Aim of the task | Say how many lines in the records contain the string "MidRise", giving the number by itself.

Records |
....

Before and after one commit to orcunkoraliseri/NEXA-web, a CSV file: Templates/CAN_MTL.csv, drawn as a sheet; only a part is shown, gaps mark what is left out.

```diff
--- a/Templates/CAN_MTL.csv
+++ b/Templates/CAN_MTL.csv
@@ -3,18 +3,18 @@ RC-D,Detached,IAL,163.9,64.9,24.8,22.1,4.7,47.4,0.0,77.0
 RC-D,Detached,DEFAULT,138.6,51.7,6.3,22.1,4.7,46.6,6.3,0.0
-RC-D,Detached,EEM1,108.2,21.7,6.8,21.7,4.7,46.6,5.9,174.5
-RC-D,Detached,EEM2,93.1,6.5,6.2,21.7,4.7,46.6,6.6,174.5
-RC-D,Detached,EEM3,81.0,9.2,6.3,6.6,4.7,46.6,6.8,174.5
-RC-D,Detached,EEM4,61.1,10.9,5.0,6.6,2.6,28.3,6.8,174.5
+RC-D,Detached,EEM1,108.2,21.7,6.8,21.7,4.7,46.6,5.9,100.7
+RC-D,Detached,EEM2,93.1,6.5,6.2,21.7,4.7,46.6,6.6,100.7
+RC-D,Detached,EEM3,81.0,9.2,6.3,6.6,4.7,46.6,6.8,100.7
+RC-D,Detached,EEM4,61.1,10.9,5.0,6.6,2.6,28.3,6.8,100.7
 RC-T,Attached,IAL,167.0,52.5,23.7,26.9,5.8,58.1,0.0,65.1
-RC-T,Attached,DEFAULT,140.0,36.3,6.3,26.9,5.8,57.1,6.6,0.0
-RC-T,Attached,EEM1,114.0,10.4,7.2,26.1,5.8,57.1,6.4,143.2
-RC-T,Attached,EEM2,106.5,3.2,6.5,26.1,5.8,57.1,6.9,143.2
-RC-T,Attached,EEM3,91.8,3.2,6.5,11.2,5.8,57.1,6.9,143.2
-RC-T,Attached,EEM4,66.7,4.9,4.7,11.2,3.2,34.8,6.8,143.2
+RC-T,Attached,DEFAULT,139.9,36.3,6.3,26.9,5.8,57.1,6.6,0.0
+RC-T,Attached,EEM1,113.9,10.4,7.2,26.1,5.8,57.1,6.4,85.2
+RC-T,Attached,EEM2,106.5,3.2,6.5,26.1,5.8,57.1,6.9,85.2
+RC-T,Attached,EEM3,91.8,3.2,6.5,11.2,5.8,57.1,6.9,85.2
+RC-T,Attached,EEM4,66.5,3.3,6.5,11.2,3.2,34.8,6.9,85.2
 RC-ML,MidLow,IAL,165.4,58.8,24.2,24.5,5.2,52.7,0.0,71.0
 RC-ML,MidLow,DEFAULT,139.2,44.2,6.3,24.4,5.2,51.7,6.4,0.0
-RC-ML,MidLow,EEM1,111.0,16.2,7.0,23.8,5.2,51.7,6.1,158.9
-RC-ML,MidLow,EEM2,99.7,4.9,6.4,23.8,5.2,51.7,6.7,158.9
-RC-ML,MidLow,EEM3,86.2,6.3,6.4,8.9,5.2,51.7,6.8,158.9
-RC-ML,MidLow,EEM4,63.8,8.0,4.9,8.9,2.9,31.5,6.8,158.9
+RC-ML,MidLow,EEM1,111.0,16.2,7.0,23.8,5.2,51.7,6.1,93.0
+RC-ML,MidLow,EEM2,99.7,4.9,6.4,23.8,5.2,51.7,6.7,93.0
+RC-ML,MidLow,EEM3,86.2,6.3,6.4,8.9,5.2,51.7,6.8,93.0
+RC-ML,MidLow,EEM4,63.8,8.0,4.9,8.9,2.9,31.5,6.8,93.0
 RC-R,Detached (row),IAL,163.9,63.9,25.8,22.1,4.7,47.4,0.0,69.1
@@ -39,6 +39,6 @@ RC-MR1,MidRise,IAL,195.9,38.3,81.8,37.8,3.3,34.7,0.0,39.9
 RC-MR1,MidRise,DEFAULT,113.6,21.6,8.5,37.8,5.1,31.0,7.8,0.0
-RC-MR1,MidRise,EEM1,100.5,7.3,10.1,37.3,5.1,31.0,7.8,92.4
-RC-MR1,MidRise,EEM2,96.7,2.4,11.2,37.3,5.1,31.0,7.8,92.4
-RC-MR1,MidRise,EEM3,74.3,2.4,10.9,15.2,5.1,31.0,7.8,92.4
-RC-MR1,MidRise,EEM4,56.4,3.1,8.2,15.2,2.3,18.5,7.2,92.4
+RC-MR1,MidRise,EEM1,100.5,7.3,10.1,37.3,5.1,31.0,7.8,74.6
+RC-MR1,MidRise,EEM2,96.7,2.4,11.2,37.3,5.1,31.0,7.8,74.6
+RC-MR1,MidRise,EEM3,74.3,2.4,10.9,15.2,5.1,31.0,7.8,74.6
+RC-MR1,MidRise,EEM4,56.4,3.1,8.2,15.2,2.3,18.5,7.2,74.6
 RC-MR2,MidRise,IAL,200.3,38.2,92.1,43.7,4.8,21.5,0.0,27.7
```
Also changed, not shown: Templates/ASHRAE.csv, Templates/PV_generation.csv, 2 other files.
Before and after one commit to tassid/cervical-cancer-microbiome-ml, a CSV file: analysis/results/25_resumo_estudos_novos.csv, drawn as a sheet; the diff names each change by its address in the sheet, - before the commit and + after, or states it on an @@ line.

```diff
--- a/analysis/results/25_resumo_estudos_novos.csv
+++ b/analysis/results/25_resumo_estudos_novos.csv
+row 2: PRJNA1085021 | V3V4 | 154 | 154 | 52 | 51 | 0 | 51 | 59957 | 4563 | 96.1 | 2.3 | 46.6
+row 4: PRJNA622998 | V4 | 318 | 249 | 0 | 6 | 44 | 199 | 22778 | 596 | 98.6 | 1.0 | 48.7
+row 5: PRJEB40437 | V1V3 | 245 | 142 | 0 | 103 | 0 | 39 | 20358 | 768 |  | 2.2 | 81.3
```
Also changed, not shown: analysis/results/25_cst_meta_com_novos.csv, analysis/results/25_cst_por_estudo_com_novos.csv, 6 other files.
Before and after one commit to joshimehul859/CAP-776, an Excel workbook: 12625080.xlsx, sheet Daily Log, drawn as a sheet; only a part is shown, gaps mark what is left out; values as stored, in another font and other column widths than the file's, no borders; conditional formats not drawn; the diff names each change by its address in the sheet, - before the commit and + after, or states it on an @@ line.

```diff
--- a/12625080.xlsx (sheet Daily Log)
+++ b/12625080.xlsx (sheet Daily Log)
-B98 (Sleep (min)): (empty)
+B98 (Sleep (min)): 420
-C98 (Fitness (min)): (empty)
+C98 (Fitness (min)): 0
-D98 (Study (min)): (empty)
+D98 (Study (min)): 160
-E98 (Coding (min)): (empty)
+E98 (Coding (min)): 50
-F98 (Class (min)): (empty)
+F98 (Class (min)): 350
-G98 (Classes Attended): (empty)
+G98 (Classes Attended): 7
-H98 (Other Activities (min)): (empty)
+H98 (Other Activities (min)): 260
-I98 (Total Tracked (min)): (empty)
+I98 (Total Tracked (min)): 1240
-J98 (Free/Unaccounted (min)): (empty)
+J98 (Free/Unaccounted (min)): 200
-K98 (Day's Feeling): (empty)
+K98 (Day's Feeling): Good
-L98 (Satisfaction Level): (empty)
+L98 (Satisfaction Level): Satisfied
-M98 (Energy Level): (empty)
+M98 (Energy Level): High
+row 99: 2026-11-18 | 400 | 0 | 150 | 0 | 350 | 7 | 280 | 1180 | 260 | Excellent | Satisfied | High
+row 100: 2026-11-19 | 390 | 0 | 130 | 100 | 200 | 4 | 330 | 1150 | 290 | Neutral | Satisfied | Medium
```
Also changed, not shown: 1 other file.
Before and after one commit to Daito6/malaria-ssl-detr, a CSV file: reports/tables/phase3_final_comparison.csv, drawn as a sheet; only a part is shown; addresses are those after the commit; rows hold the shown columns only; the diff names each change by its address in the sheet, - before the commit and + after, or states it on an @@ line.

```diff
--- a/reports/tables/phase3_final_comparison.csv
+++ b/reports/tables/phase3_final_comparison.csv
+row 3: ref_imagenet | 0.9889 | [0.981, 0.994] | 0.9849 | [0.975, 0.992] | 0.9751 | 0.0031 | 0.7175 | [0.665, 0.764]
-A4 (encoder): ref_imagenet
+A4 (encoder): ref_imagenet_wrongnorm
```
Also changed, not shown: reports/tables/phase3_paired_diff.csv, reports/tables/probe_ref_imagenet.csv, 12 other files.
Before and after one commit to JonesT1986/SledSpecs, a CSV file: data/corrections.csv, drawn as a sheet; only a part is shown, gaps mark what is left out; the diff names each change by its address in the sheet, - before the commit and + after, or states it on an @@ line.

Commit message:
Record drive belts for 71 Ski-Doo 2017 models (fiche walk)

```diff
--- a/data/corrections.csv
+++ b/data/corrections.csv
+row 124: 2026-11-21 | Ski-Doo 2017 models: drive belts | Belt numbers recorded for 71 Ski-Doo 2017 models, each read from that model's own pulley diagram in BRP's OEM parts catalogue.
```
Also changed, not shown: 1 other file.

....

Answer to the exercise | 11